You only have one chance to make a good first impression.
That’s the old saying, right? The one that’s used when trying to convince someone that the first job interview he or she has can ultimately be the most important. Or not just for a job interview, but even a casual meeting with someone you may or may not become friends with. Anyway, what I’m getting at is the first impression you make, or someone leaves with you, can be very important.
When the news came out this afternoon that the St. Louis Cardinals had traded Colby Rasmus and others to Toronto, it reminded me of the former’s first impression he left with me.
When the Cardinal Caravan came around a few years back, many in the area were really excited because Quincy had the best group of current and former players attending. The list of players consisted of Daniel Descalso, Lance Lynn, Mitchell Boggs, and Rasmus, who was at the time the No. 1 prospect and future star of the organization.
The Cardinal Caravan is nice because as a member of the media, you have the opportunity to spend 30-40 minutes with the group of players to conduct interviews, record audio liners for the station, or just chat about whatever comes to mind. For example the year prior I spent 15 minutes recapping every Family Guy episode with Brendan Ryan. (I see why some thought he was a tad immature in the clubhouse.)
Many things we hear for part of the reason why Rasmus was traded was because he struggled grasping the meaning of being a pro — the being aggressive, listening to coaches, and paying your dues part. What’s funny is when I walked away from the Cardinal Caravan event that night years ago, the first thing I thought was how introverted Rasmus seemed to be around people. He just didn’t seem to be the kid who enjoyed what he was doing. I would ask him an easy open-ended question and I would get a one-word response. I tried adding a fun question to get him going on something he may be more interested in off the field, but that got me nowhere. He could have cared less.

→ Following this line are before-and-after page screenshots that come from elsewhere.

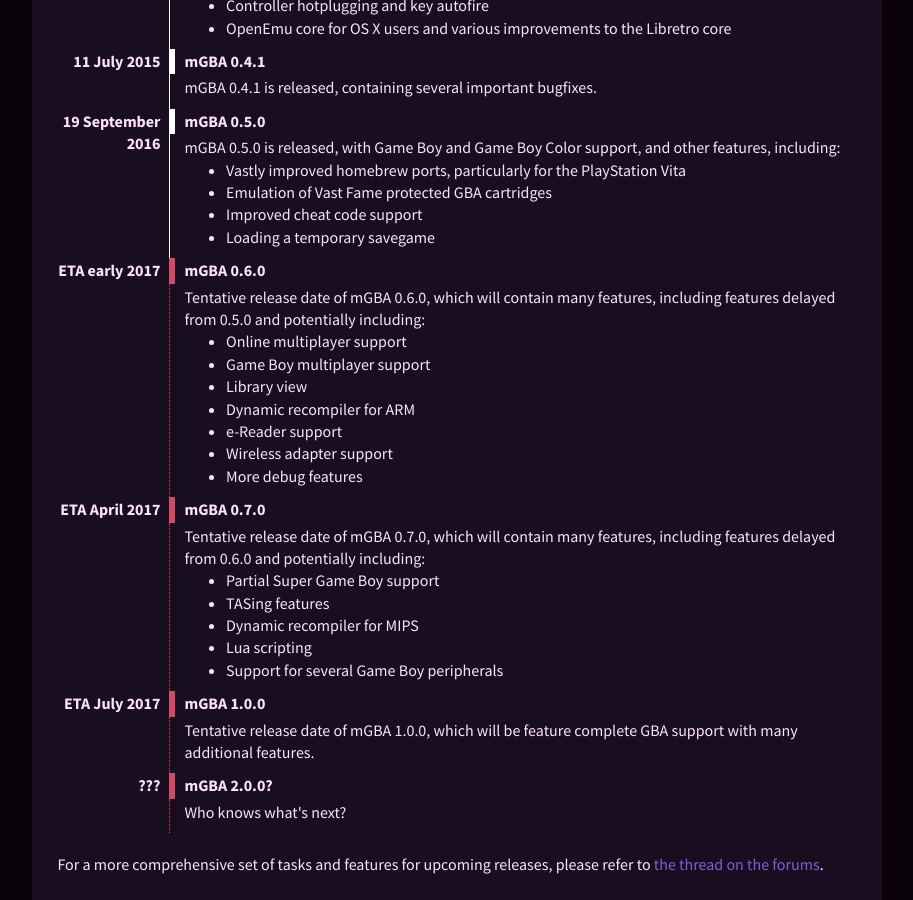
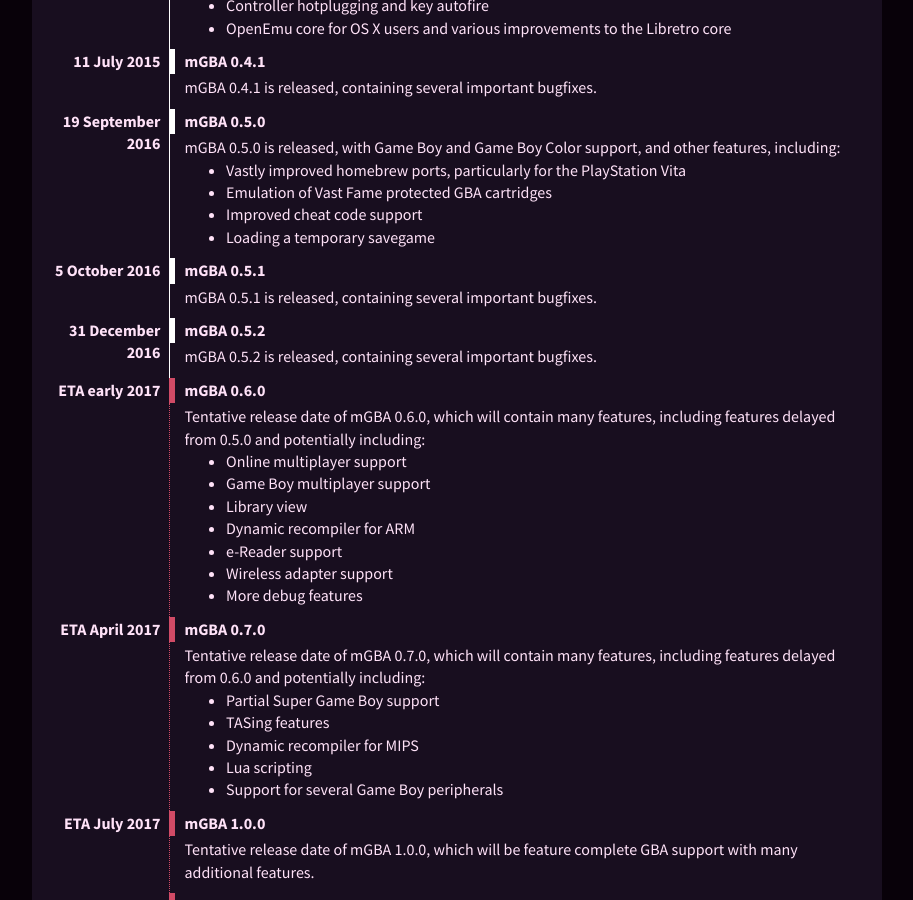
Before and after one commit to mgba-emu/www, a Jekyll site: the page built from timeline.markdown, in a window 1280 px wide and 900 px high, scrolled down 2539 px. Shown: the whole window, without its empty margins (142-1055 px from the left). Built offline with Jekyll 4.4.1, drawn with Linux system fonts in a browser that asks for light colours.

```diff
--- a/timeline.markdown
+++ b/timeline.markdown
@@ -149,6 +149,20 @@ While mGBA has only been out for a relatively short time, it has a long history.
 		<li>Loading a temporary savegame</li>
 	</ul>
 </dd>
+<dt>
+	<aside class="tl-date">5 October 2016</aside>
+	mGBA 0.5.1
+</dt>
+<dd>
+	<p>mGBA 0.5.1 is released, containing several important bugfixes.</p>
+</dd>
+<dt>
+	<aside class="tl-date">31 December 2016</aside>
+	mGBA 0.5.2
+</dt>
+<dd>
+	<p>mGBA 0.5.2 is released, containing several important bugfixes.</p>
+</dd>
 <dt class="tl-future" id="IN+THE+FUTURE">
 	<aside class="tl-date">ETA early 2017</aside>
 	mGBA 0.6.0
```
Also changed, not shown: downloads.markdown (+10 -10 lines).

I’m not saying I saw this coming with Rasmus, because I truly thought his talent would trump any other problems he had. But it never did. From the problems with him not being able to tell his father to stay away from the batting cage to not extending a little more in center field to save a run with more effort on a catch, the lefty never showed all five tools plus that mental X-factor one needs to be successful in the big leagues.
Going to Toronto and playing in front of a crowd that may be less demanding could be exactly what Rasmus needs. Or playing for a team that has finished near the bottom of the division the past 10 years could be a quiet blessing. You just hope that if he ever does reach star level that he will be able to handle it. If not, Toronto may not be the last stop for him … or his dad.
Posted under Sports
This post was written by jhouchins on July 27, 2011